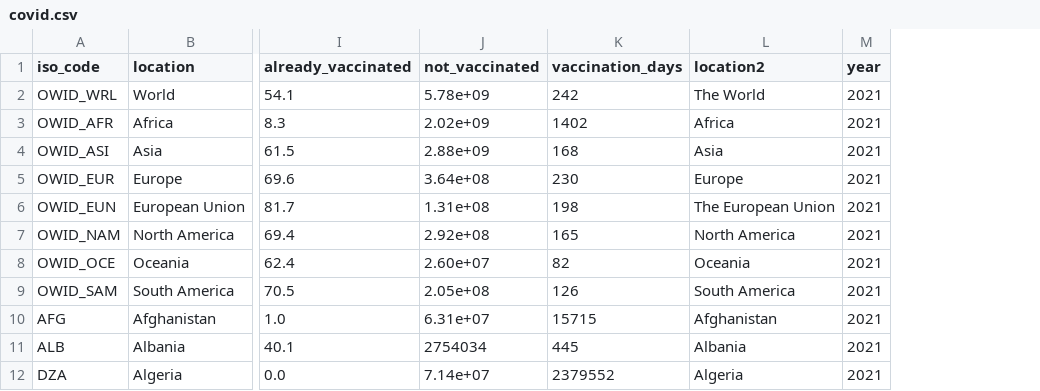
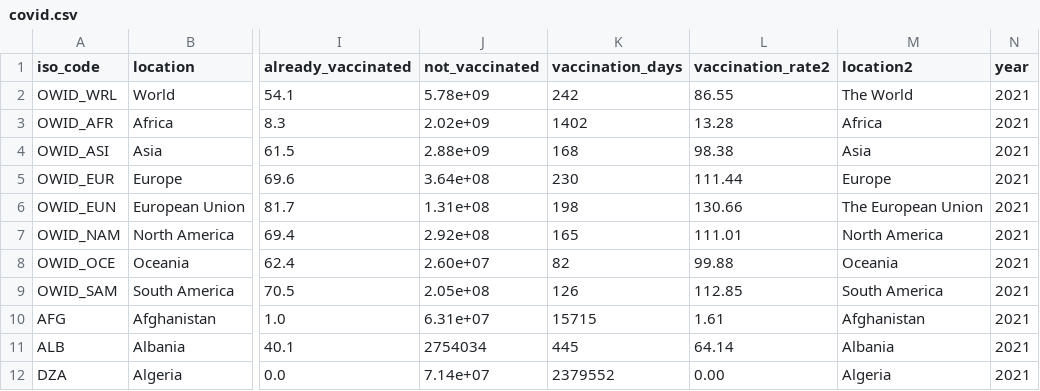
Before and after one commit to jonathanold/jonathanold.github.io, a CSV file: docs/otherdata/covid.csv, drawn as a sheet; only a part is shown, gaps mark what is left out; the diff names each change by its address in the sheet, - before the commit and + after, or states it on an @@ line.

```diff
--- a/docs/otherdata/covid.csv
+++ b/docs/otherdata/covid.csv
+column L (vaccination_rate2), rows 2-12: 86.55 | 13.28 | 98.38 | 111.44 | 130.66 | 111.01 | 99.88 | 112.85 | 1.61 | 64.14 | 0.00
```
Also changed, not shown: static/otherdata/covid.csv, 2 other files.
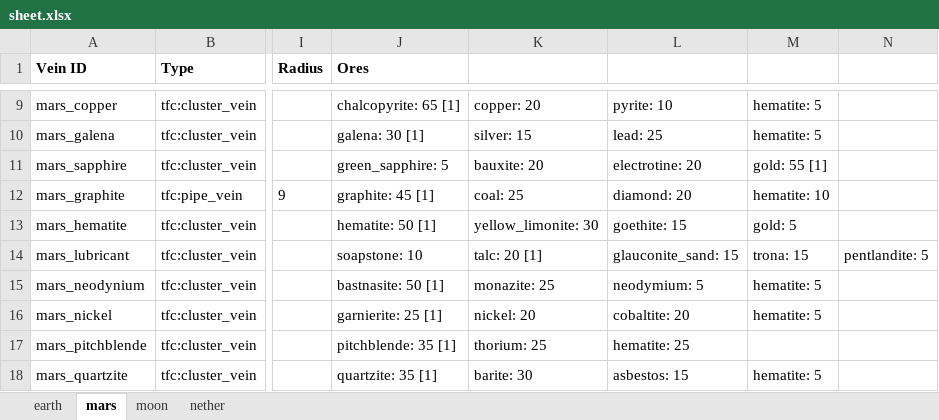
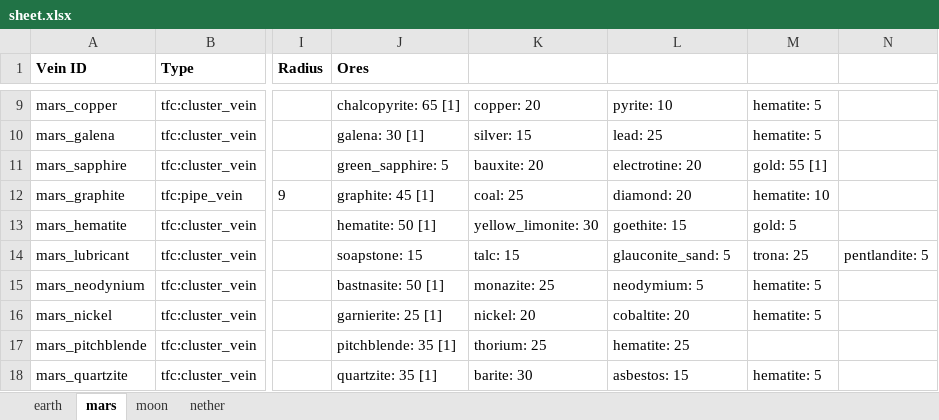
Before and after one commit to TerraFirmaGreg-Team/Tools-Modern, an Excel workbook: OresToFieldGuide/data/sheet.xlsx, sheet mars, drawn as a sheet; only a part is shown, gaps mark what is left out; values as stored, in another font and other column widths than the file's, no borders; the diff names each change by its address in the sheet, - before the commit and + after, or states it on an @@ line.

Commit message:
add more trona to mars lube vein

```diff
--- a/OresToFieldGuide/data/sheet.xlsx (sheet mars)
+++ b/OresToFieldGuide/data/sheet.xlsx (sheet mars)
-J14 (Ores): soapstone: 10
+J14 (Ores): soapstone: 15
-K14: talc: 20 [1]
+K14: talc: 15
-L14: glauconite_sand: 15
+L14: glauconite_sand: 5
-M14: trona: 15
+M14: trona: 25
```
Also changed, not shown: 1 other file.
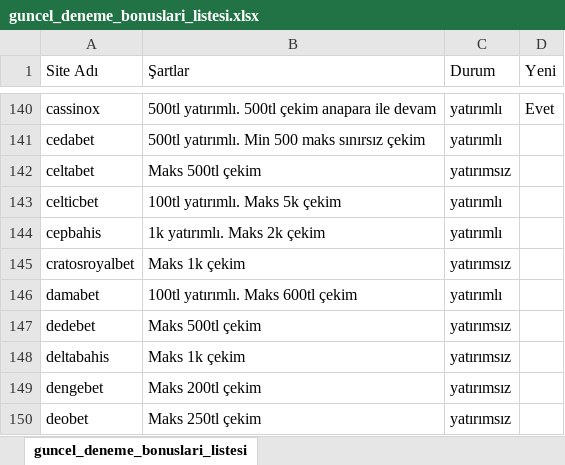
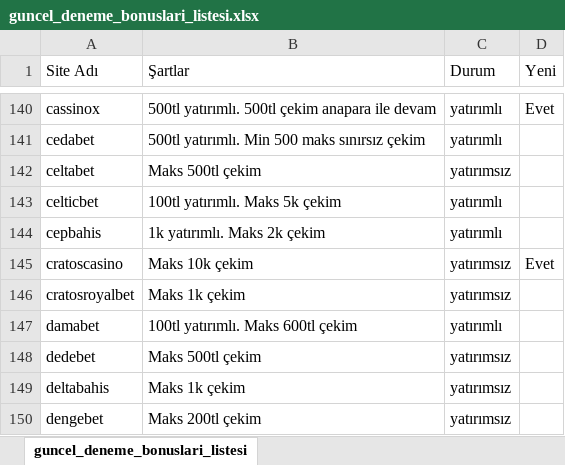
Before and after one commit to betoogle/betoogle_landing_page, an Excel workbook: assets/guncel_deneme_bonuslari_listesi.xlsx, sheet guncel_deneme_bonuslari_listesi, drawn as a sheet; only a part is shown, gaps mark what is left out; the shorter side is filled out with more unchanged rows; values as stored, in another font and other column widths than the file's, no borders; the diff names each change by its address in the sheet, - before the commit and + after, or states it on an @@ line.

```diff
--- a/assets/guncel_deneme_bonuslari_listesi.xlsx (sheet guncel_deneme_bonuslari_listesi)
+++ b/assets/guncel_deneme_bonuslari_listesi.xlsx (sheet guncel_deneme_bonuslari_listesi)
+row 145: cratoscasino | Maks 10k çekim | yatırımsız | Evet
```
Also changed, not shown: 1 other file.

== == ==

> _Assigned task_
Check each line of the listing above for the string "OresToFieldGuide" and return those that contain it.

> _Exercise result_
Before and after one commit to TerraFirmaGreg-Team/Tools-Modern, an Excel workbook: OresToFieldGuide/data/sheet.xlsx, sheet mars, drawn as a sheet; only a part is shown, gaps mark what is left out; values as stored, in another font and other column widths than the file's, no borders; the diff names each change by its address in the sheet, - before the commit and + after, or states it on an @@ line.
--- a/OresToFieldGuide/data/sheet.xlsx (sheet mars)
+++ b/OresToFieldGuide/data/sheet.xlsx (sheet mars)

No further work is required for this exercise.